Exercise: Determine how many lines in the records that follow hold the string "Send". Only that number should be returned.

Data:

################

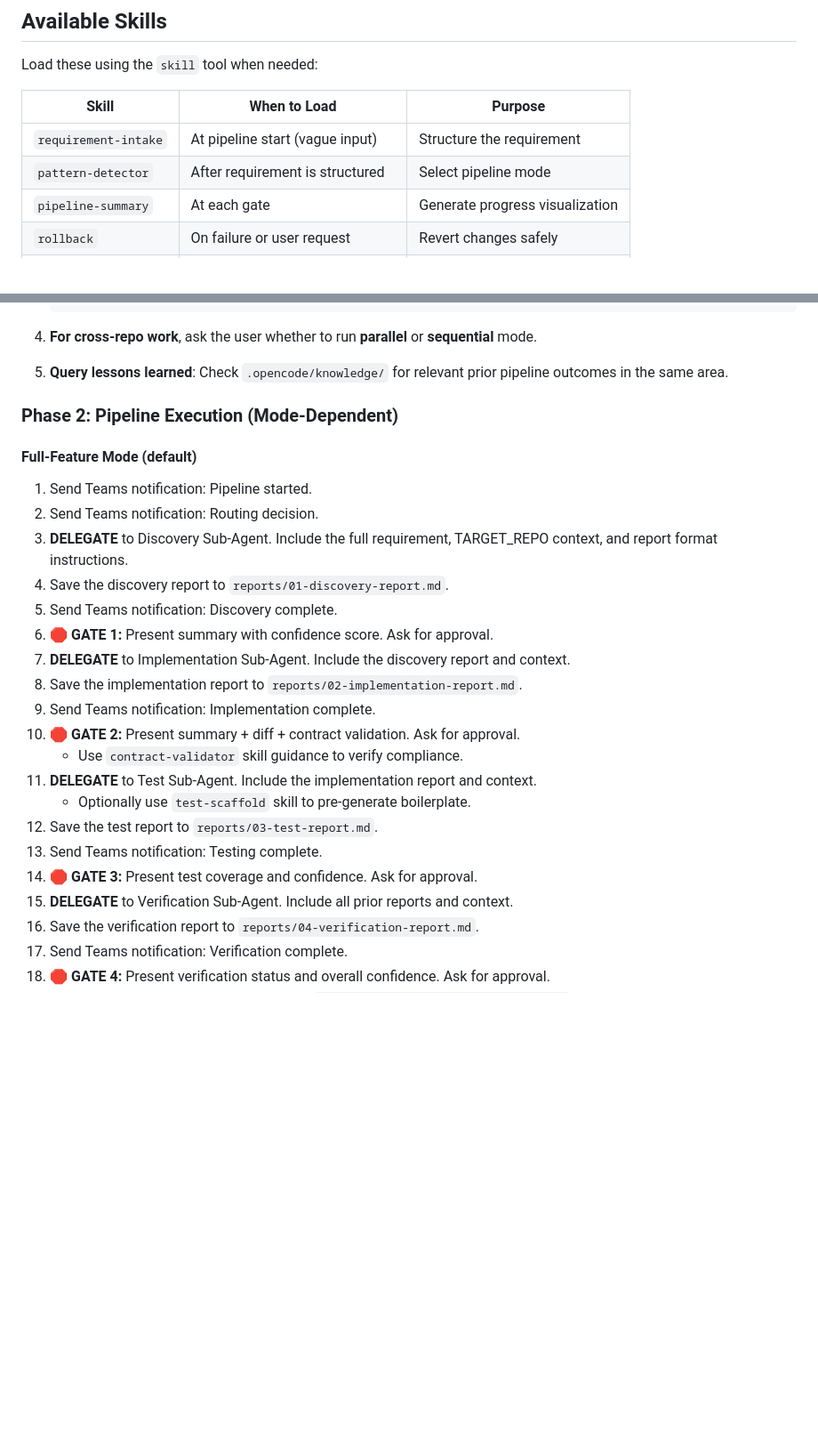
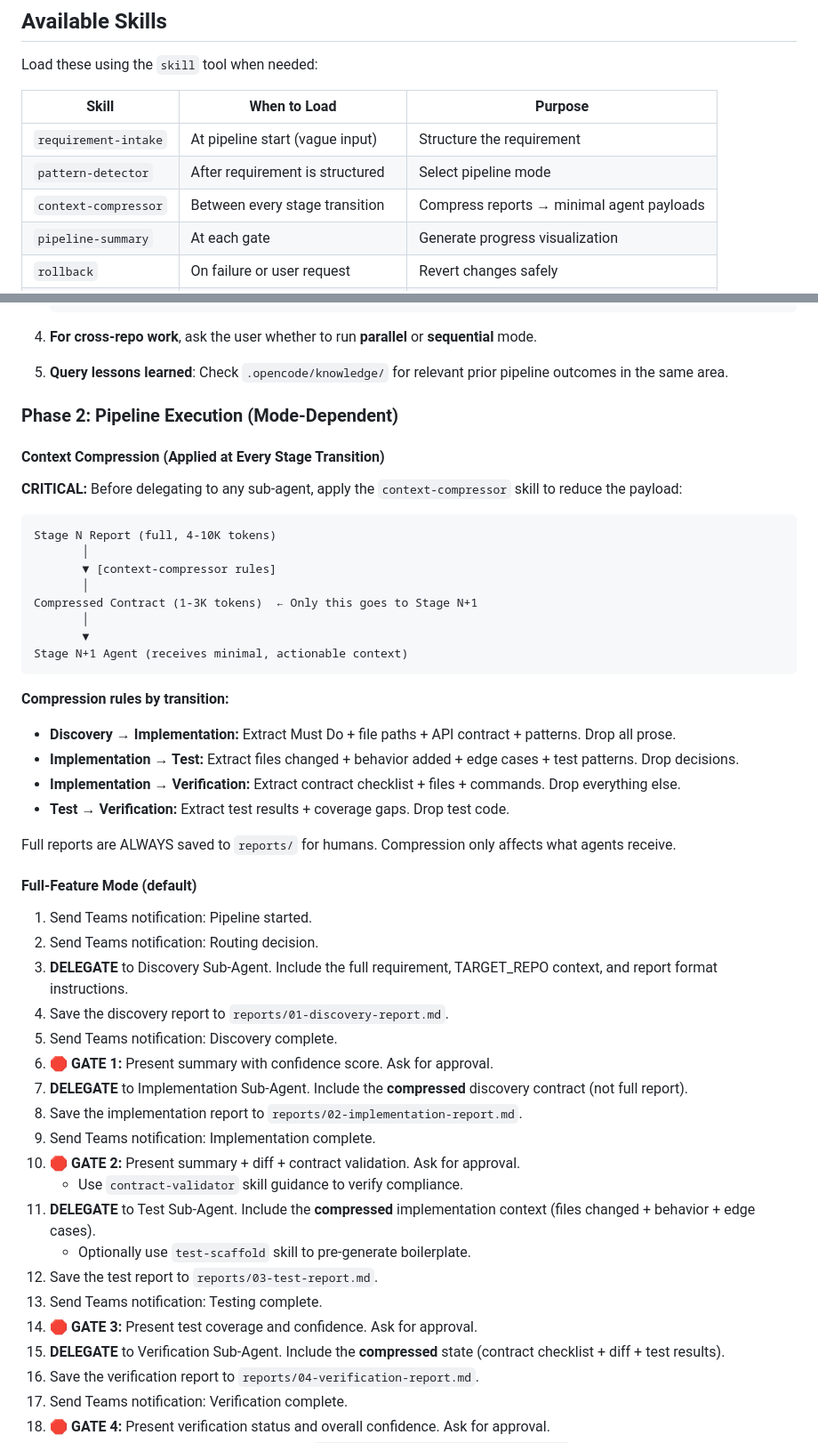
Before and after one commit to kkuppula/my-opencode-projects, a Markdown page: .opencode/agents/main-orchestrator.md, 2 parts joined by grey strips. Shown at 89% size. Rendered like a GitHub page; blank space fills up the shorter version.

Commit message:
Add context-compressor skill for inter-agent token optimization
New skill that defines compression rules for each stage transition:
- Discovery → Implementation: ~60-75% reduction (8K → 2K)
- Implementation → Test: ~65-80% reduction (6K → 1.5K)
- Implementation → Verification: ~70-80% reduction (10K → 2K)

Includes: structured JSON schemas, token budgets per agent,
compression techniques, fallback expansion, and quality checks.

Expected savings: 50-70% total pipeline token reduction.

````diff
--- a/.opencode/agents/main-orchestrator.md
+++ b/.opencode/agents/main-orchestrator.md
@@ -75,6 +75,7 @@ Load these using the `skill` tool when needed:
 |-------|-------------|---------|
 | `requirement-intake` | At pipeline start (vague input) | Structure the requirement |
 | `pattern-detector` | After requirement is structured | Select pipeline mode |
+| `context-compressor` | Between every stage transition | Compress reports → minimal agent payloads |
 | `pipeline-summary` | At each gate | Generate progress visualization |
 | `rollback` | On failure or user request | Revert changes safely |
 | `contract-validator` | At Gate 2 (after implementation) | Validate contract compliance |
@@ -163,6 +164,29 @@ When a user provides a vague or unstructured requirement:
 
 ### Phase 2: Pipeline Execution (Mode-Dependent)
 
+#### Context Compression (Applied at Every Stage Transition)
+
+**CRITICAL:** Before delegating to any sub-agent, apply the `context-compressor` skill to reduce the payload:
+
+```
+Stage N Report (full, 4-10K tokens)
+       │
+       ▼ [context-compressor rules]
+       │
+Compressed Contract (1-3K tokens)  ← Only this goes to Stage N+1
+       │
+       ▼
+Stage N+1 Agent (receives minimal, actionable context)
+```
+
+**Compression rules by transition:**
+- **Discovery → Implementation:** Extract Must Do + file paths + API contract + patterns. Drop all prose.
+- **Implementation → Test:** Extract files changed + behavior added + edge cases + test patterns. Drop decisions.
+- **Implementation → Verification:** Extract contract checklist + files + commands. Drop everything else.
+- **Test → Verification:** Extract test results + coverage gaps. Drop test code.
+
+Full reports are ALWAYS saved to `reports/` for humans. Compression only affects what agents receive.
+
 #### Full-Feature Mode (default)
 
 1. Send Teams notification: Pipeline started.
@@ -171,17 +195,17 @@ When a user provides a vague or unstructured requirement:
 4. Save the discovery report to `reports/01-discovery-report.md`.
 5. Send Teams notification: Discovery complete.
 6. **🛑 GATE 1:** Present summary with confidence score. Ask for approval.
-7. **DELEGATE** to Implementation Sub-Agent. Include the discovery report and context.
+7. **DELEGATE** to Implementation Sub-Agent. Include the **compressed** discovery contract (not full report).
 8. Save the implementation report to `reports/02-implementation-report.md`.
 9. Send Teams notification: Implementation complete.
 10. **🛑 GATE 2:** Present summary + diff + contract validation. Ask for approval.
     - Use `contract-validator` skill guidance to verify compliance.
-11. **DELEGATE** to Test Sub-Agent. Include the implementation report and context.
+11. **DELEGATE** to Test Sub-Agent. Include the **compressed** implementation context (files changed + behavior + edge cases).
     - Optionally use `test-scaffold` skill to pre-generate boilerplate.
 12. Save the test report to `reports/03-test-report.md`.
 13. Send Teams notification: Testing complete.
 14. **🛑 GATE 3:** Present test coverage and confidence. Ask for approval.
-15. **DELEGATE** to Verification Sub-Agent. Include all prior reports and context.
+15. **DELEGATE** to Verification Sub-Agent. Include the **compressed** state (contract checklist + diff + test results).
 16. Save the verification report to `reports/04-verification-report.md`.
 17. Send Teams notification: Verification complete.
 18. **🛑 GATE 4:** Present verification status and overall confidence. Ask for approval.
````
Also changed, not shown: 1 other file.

################

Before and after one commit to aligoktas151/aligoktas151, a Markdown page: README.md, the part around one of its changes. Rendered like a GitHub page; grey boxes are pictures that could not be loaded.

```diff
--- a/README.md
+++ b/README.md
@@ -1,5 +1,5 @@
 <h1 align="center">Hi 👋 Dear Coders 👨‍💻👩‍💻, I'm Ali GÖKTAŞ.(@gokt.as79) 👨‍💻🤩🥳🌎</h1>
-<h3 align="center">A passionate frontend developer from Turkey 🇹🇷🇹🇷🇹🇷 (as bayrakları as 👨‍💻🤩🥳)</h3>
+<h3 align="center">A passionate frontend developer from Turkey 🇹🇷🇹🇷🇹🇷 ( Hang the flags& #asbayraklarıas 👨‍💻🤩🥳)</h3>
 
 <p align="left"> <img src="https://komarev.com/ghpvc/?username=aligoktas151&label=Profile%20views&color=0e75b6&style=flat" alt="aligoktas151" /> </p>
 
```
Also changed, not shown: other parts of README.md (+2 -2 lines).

################

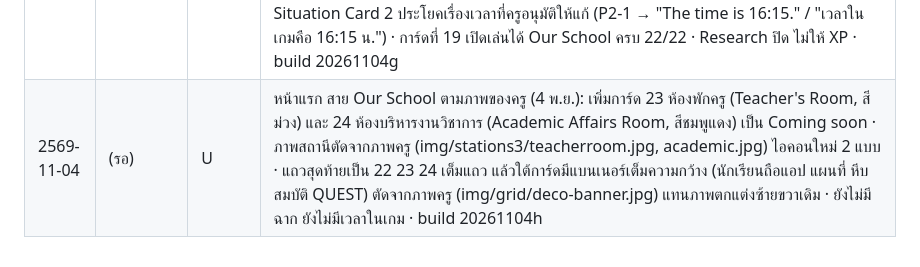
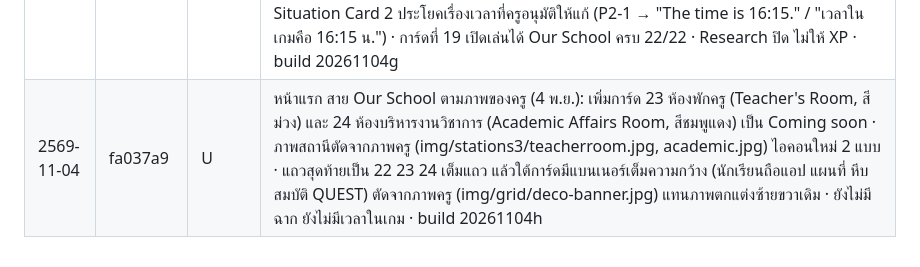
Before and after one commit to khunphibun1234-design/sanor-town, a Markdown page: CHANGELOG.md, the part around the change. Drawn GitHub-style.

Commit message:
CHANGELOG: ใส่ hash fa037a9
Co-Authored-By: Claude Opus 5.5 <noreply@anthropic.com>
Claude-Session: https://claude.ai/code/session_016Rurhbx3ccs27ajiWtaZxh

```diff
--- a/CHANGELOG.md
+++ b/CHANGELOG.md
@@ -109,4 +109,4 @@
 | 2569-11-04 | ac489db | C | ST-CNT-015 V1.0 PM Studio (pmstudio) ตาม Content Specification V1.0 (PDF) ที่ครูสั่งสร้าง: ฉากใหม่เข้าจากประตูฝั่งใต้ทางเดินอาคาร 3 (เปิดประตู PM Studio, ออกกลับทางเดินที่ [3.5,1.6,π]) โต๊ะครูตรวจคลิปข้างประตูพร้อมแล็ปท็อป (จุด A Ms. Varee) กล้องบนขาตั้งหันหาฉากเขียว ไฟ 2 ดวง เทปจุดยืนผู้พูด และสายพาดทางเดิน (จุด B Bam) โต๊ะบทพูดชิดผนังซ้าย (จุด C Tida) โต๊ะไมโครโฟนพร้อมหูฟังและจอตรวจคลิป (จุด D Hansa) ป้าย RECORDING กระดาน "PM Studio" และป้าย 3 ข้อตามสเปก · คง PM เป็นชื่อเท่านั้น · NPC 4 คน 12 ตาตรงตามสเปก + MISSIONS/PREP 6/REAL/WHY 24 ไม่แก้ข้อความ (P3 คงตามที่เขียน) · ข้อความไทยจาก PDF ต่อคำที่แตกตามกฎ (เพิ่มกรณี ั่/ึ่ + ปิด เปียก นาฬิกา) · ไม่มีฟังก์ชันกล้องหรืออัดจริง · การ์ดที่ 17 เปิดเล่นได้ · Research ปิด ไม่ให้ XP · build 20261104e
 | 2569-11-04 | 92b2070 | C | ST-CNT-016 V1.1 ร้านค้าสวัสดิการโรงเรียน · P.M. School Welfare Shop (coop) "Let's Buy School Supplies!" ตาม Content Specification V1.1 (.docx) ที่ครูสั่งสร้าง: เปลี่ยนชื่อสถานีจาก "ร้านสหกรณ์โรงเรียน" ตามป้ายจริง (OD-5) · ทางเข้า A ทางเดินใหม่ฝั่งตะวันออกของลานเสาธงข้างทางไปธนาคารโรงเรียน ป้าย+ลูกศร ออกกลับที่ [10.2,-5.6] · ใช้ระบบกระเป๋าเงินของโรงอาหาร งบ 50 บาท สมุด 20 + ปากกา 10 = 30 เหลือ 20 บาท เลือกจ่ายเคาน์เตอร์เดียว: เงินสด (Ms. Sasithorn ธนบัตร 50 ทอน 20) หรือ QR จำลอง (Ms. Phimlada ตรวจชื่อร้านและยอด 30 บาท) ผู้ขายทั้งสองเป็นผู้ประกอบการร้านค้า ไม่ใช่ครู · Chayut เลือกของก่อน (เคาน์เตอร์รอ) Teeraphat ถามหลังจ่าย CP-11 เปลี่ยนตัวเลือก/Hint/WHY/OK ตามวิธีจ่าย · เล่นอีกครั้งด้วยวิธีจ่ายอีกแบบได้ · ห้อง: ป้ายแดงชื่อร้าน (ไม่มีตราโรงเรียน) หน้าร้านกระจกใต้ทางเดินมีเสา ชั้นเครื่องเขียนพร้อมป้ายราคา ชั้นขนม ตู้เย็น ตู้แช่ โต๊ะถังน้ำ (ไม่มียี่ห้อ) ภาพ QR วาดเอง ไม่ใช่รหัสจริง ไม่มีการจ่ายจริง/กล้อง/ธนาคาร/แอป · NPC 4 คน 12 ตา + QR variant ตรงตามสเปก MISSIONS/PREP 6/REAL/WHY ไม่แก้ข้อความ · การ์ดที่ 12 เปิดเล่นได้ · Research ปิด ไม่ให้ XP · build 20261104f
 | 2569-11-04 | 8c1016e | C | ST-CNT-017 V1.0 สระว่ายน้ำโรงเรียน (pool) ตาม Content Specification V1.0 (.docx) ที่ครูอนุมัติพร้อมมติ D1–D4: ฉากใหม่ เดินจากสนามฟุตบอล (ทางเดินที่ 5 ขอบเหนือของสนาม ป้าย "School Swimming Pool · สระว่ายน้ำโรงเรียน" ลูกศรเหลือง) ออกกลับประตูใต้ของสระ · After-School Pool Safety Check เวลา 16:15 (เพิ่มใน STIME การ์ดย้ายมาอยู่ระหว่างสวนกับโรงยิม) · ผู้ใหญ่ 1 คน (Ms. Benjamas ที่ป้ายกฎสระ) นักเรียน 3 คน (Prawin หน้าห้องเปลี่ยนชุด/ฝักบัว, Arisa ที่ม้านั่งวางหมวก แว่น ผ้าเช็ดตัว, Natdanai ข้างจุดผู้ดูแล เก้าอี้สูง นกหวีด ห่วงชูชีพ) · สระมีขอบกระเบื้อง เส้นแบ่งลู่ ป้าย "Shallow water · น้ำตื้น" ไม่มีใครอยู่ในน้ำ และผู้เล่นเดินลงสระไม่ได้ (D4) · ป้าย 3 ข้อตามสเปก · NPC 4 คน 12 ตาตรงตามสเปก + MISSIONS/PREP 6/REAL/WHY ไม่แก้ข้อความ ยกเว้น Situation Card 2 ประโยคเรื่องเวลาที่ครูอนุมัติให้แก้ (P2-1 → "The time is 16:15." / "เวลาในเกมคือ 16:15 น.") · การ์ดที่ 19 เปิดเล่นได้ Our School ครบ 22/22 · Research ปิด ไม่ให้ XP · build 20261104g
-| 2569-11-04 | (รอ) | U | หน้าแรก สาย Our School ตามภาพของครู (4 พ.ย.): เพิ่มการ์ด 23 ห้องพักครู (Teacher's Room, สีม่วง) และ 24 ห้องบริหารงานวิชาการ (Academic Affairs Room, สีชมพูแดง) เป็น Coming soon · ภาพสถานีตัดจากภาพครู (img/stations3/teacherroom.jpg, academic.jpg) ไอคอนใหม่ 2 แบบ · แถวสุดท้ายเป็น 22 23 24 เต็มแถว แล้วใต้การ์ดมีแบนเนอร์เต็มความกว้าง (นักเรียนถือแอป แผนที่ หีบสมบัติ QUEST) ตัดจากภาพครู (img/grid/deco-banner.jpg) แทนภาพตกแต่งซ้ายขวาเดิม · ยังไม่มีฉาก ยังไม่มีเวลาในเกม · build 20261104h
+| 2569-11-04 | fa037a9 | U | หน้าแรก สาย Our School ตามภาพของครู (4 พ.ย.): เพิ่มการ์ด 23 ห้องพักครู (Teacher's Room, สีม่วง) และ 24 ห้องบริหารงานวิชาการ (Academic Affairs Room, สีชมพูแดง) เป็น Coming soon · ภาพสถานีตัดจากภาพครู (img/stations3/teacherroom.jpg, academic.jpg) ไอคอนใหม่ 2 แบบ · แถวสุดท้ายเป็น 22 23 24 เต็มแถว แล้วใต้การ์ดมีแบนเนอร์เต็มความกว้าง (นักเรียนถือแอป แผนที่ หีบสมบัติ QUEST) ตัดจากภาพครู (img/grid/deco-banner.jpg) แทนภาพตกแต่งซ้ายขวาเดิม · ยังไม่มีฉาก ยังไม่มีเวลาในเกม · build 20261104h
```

################

Result: 5